Telegraph Group ceo Daniel Colson -- who earlier this week added to his duties the role of chief operating officer at Hollinger International -- defended the guarantees: "The credit facilities provided by our banking syndicates are guaranteed by operating subsidiaries, and the banks insist on cross-guarantees."
Colson is likely to find his appointments diary crammed to overflowing in the coming weeks as Telegraph Group, the jewel in the Hollinger crown, come under increasing siege from wannabe buyers.
Heading the queue as frontrunner is the controversial British press baron Richard Desmond, whose unsavoury 'top shelf' magazine publishing empire Northern & Shell funded his purchase of Express Newspapers two years ago.
Desmond is said to be salivating at the prospect of laying hands on the UK's best-selling broadsheet, the Daily Telegraph plus its Sunday sibling and, according to upmarket newspaper rival The Times of London, has appointed stockbrokers Seymour Pierce to prepare a bid.
Meanwhile The Times proprietor, Rupert Murdoch's News International, remained loftily above the scurryings: "News International has expressed no interest in acquiring the Telegraph Group and we have no interest in acquiring the Telegraph Group," yawned chairman Leslie Hinton.
Hinton's disinterest is born of the certain knowledge that Britain's Competition Commission would stamp on any bid by News International, which already controls around 37% of UK newspaper readership (The Times, Sunday Times, The Sun and the News of the World).

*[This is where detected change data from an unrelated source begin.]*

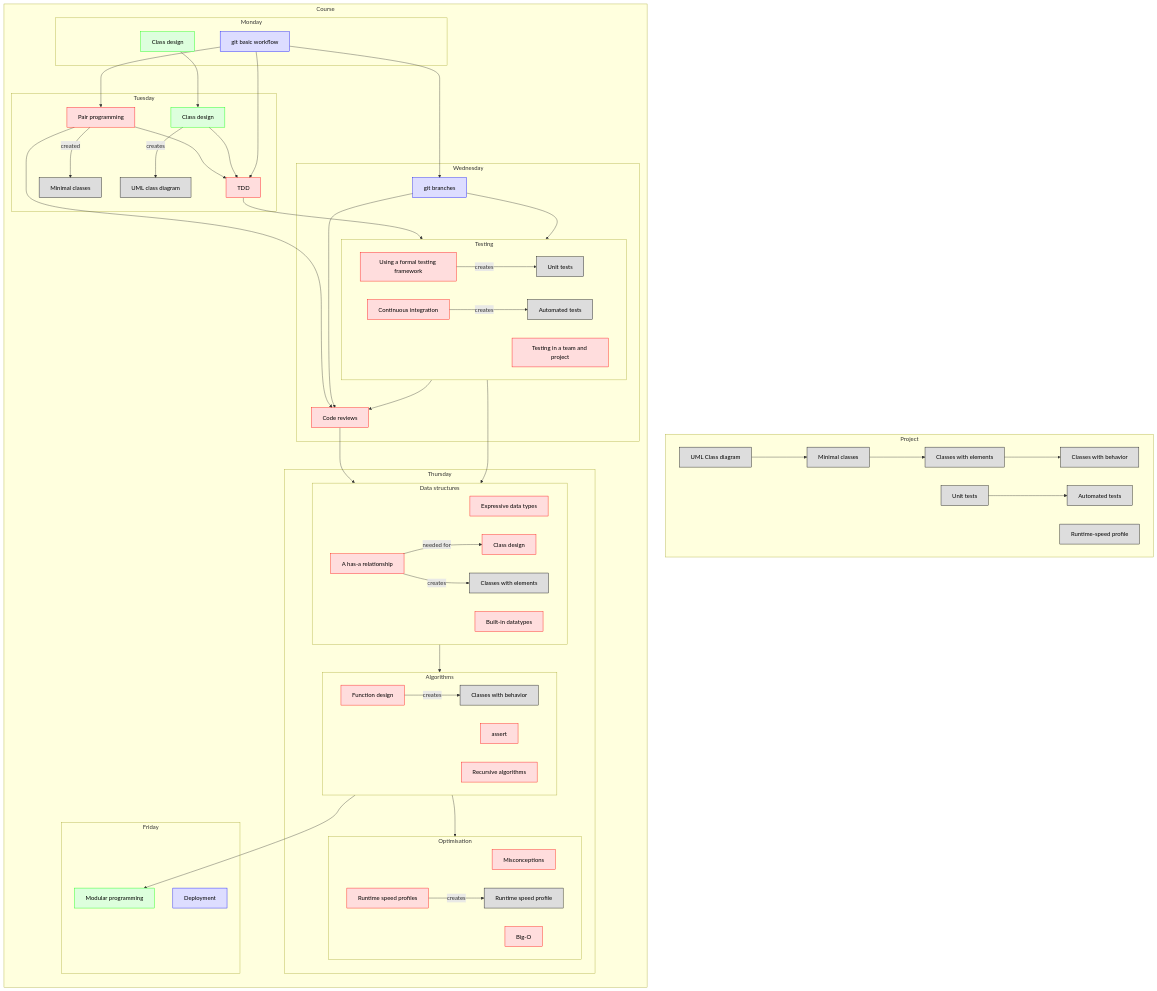
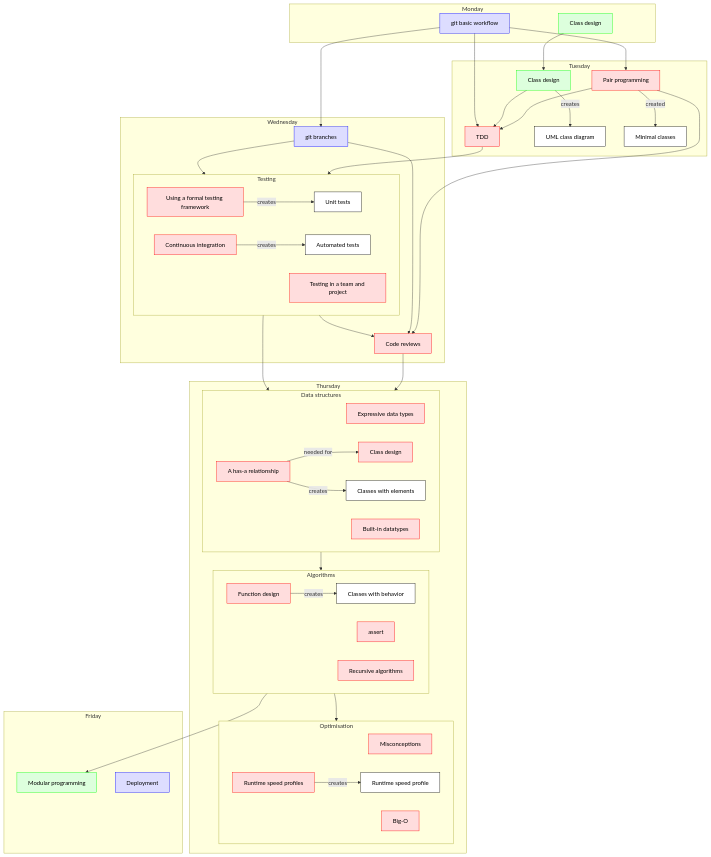
One commit to UPPMAX/programming_formalisms changed the second of 3 diagrams in docs/intro.md. Above: the diagram before and after it, drawn with Mermaid. The commit also changed other lines of this file, not shown here.

Commit message:
Show relation between project and sessions

```diff
--- a/docs/intro.md
+++ b/docs/intro.md
@@ -116,24 +116,7 @@
   classDef bjorn_node fill:#ddf,color:#000,stroke:#00f
   classDef lars_node fill:#dfd,color:#000,stroke:#0f0
   classDef richel_node fill:#fdd,color:#000,stroke:#f00
-  classDef project_node fill:#ddd,color:#000,stroke:#000
-  subgraph project[Project]
-    p_uml_class_diagram[UML Class diagram]:::project_node
-    p_minimal_classes[Minimal classes]:::project_node
-    p_unit_tests[Unit tests]:::project_node
-    p_automated_tests[Automated tests]:::project_node
-    p_classes_with_elements[Classes with elements]:::project_node
-    p_classes_with_behavior[Classes with behavior]:::project_node
-    p_runtime_speed_profile[Runtime-speed profile]:::project_node
-
-    p_uml_class_diagram ---> p_minimal_classes
-    p_minimal_classes ---> p_classes_with_elements
-    p_classes_with_elements ---> p_classes_with_behavior
-    p_unit_tests ---> p_automated_tests
-
-  end
-  subgraph course[Course]
-    direction TB
+  classDef project_node fill:#fff,color:#000,stroke:#000
   subgraph day_1[Monday]
     git_basic[git basic workflow]:::bjorn_node
     class_design[Class design]:::lars_node
@@ -183,8 +166,6 @@
     modular_programming[Modular programming]:::lars_node
     deployment[Deployment]:::bjorn_node
   end
-  end
-
 
   git_basic --> pair_programming
   pair_programming --> tdd
```
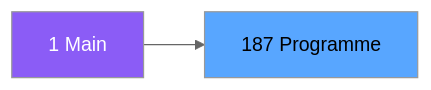
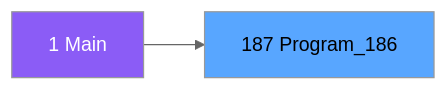
The second of 3 diagrams in .openspec/specs/ADH-IDE-187.md (thonyAGP/magic-migration), drawn with Mermaid (neutral theme) before and after one commit. The commit also changed other lines of this file and 323 other files, not shown here.

````diff
--- a/.openspec/specs/ADH-IDE-187.md
+++ b/.openspec/specs/ADH-IDE-187.md
@@ -98,8 +105,8 @@
 ```mermaid
 graph LR
     M[1 Main]
-    T[187 Programme]
+    T[187 Program_186]
     M --> T
     style M fill:#8b5cf6,color:#fff
     style T fill:#58a6ff,color:#000
 ```
````
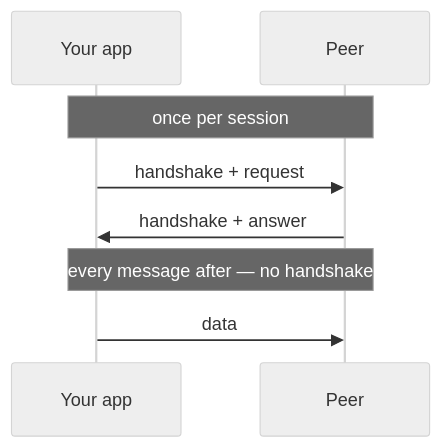
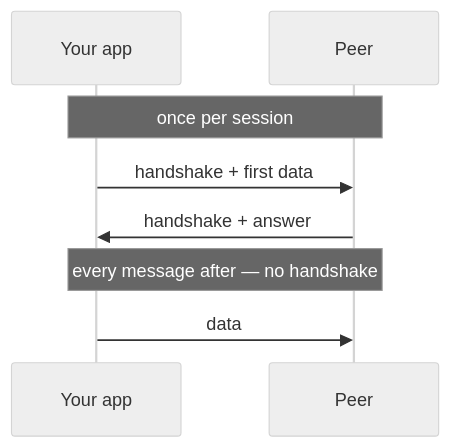
One commit to YounghyeonPark/fectp changed the first of 5 diagrams in README.md. Above: the diagram before and after it, drawn with Mermaid (neutral theme). The commit also changed other lines of this file and 13 other files, not shown here.

````diff
--- a/README.md
+++ b/README.md
@@ -46,10 +46,10 @@
 ```mermaid
 sequenceDiagram
     participant A as Your app
     participant B as Peer
     Note over A,B: once per session
-    A->>B: handshake + request
+    A->>B: handshake + first data
     B->>A: handshake + answer
     Note over A,B: every message after — no handshake
     A->>B: data
 ```
````
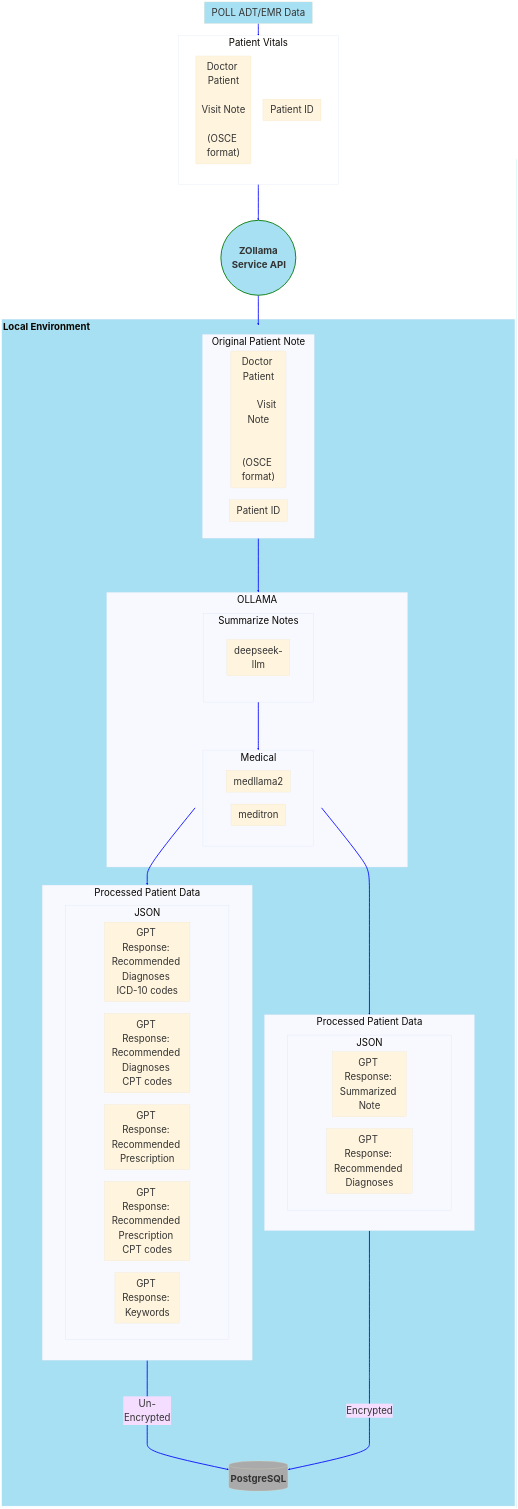
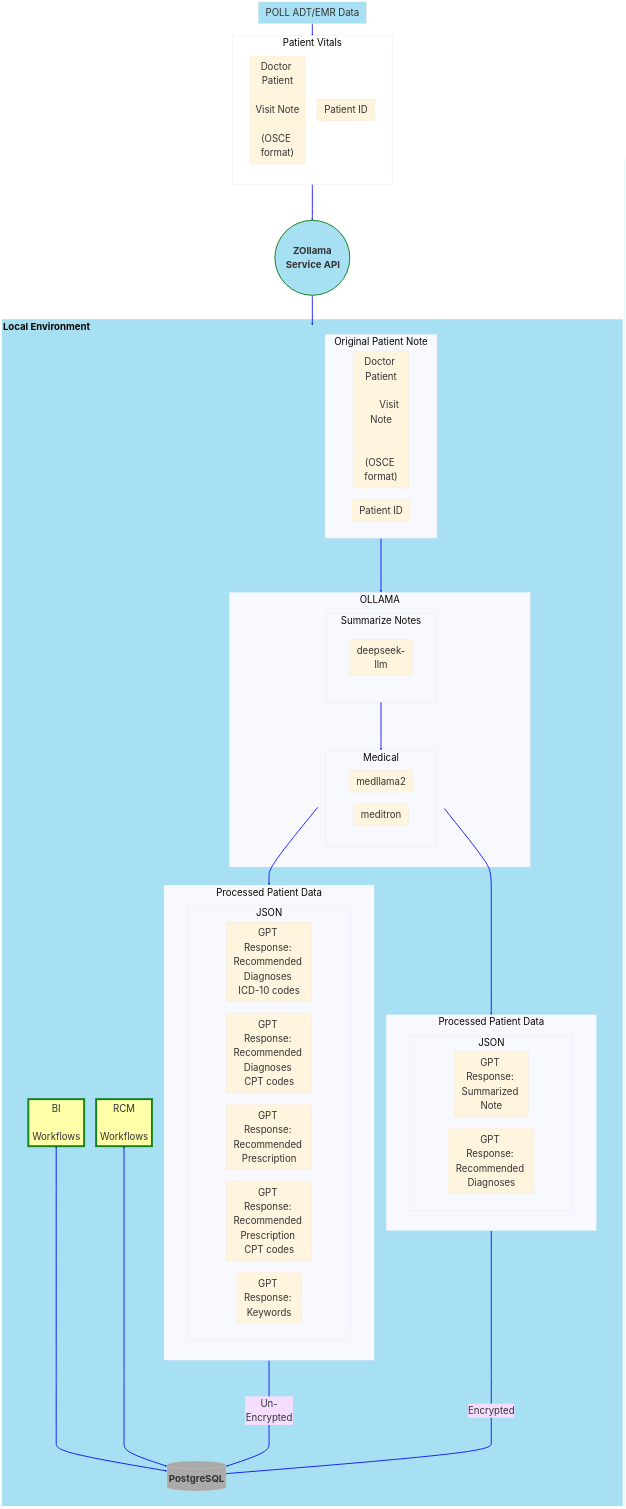
One commit to ovaisq/LLM-MedBillingForecast changed the first of 3 diagrams in README.md. Above: the diagram before and after it, drawn with Mermaid.

Commit message:
Finalized overview diagram in README.md

```diff
--- a/README.md
+++ b/README.md
@@ -10,6 +10,8 @@
     style LocalEnv fill:#a7e0f2
     style PSQL fill:#aaa
     style EMRADT fill:#a7e0f2
+    style BI fill:#ffa,stroke:#13821a,stroke-width:8px
+    style RM fill:#ffa,stroke:#13821a,stroke-width:8px
 
     classDef subgraph_padding fill:none,stroke:none
     EMRADT["POLL&nbspADT/EMR&nbspData"]
@@ -22,7 +24,9 @@
     Med ==> PPD ==Un-Encrypted=====> PSQL
     Med ==> EPPD ==Encrypted=====> PSQL
     Summary ===> Med
-  
+    BI <=====> PSQL
+    RM <=====> PSQL
+
     subgraph PV["Patient&nbspVitals"]
         subgraph blank2[ ]
             PVN("Doctor Patient
@@ -32,10 +36,16 @@
         end
     end
 
-    subgraph LocalEnv["`**Local&nbspEnvironment**`"&nbsp&nbsp&nbsp&nbsp&nbsp&nbsp&nbsp&nbsp&nbsp&nbsp&nbsp&nbsp&nbsp&nbsp&nbsp&nbsp&nbsp&nbsp&nbsp&nbsp&nbsp&nbsp&nbsp&nbsp&nbsp&nbsp&nbsp&nbsp&nbsp&nbsp&nbsp&nbsp&nbsp&nbsp&nbsp&nbsp&nbsp&nbsp&nbsp&nbsp&nbsp&nbsp&nbsp&nbsp&nbsp&nbsp&nbsp&nbsp&nbsp&nbsp&nbsp&nbsp&nbsp&nbsp&nbsp&nbsp&nbsp&nbsp&nbsp&nbsp&nbsp&nbsp&nbsp&nbsp&nbsp&nbsp&nbsp&nbsp&nbsp&nbsp&nbsp&nbsp&nbsp&nbsp&nbsp&nbsp&nbsp&nbsp&nbsp&nbsp&nbsp&nbsp&nbsp&nbsp&nbsp&nbsp&nbsp&nbsp&nbsp&nbsp&nbsp&nbsp&nbsp&nbsp&nbsp&nbsp&nbsp&nbsp&nbsp&nbsp&nbsp&nbsp&nbsp&nbsp&nbsp&nbsp&nbsp&nbsp&nbsp&nbsp&nbsp&nbsp&nbsp&nbsp&nbsp&nbsp&nbsp&nbsp&nbsp&nbsp&nbsp&nbsp&nbsp&nbsp&nbsp&nbsp&nbsp&nbsp&nbsp&nbsp&nbsp&nbsp&nbsp&nbsp&nbsp&nbsp&nbsp&nbsp&nbsp&nbsp&nbsp&nbsp&nbsp&nbsp&nbsp&nbsp&nbsp&nbsp&nbsp&nbsp&nbsp&nbsp&nbsp&nbsp&nbsp&nbsp&nbsp]
+    subgraph LocalEnv["`**Local&nbspEnvironment**`"&nbsp&nbsp&nbsp&nbsp&nbsp&nbsp&nbsp&nbsp&nbsp&nbsp&nbsp&nbsp&nbsp&nbsp&nbsp&nbsp&nbsp&nbsp&nbsp&nbsp&nbsp&nbsp&nbsp&nbsp&nbsp&nbsp&nbsp&nbsp&nbsp&nbsp&nbsp&nbsp&nbsp&nbsp&nbsp&nbsp&nbsp&nbsp&nbsp&nbsp&nbsp&nbsp&nbsp&nbsp&nbsp&nbsp&nbsp&nbsp&nbsp&nbsp&nbsp&nbsp&nbsp&nbsp&nbsp&nbsp&nbsp&nbsp&nbsp&nbsp&nbsp&nbsp&nbsp&nbsp&nbsp&nbsp&nbsp&nbsp&nbsp&nbsp&nbsp&nbsp&nbsp&nbsp&nbsp&nbsp&nbsp&nbsp&nbsp&nbsp&nbsp&nbsp&nbsp&nbsp&nbsp&nbsp&nbsp&nbsp&nbsp&nbsp&nbsp&nbsp&nbsp&nbsp&nbsp&nbsp&nbsp&nbsp&nbsp&nbsp&nbsp&nbsp&nbsp&nbsp&nbsp&nbsp&nbsp&nbsp&nbsp&nbsp&nbsp&nbsp&nbsp&nbsp&nbsp&nbsp&nbsp&nbsp&nbsp&nbsp&nbsp&nbsp&nbsp&nbsp&nbsp&nbsp&nbsp&nbsp&nbsp&nbsp&nbsp&nbsp&nbsp&nbsp&nbsp&nbsp&nbsp&nbsp&nbsp&nbsp&nbsp&nbsp&nbsp&nbsp&nbsp&nbsp&nbsp&nbsp&nbsp&nbsp&nbsp&nbsp&nbsp&nbsp&nbsp&nbsp&nbsp&nbsp&nbsp&nbsp&nbsp&nbsp&nbsp&nbsp&nbsp&nbsp&nbsp&nbsp&nbsp&nbsp&nbsp&nbsp&nbsp&nbsp&nbsp&nbsp&nbsp&nbsp&nbsp&nbsp&nbsp&nbsp&nbsp&nbsp&nbsp&nbsp&nbsp&nbsp&nbsp&nbsp&nbsp&nbsp&nbsp&nbsp&nbsp&nbsp&nbsp]
         subgraph blank[ ]
             direction TB
             PSQL[("`**PostgreSQL**`")]
+            subgraph BI["BI
+            Workflows"]
+            end
+            subgraph RM["RCM
+            Workflows"]
+            end
             subgraph PVO["Original&nbspPatient&nbspNote"]
                 direction LR
                 subgraph blank3[ ]
```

Data sourced from multiple origins; additional content by WARC staff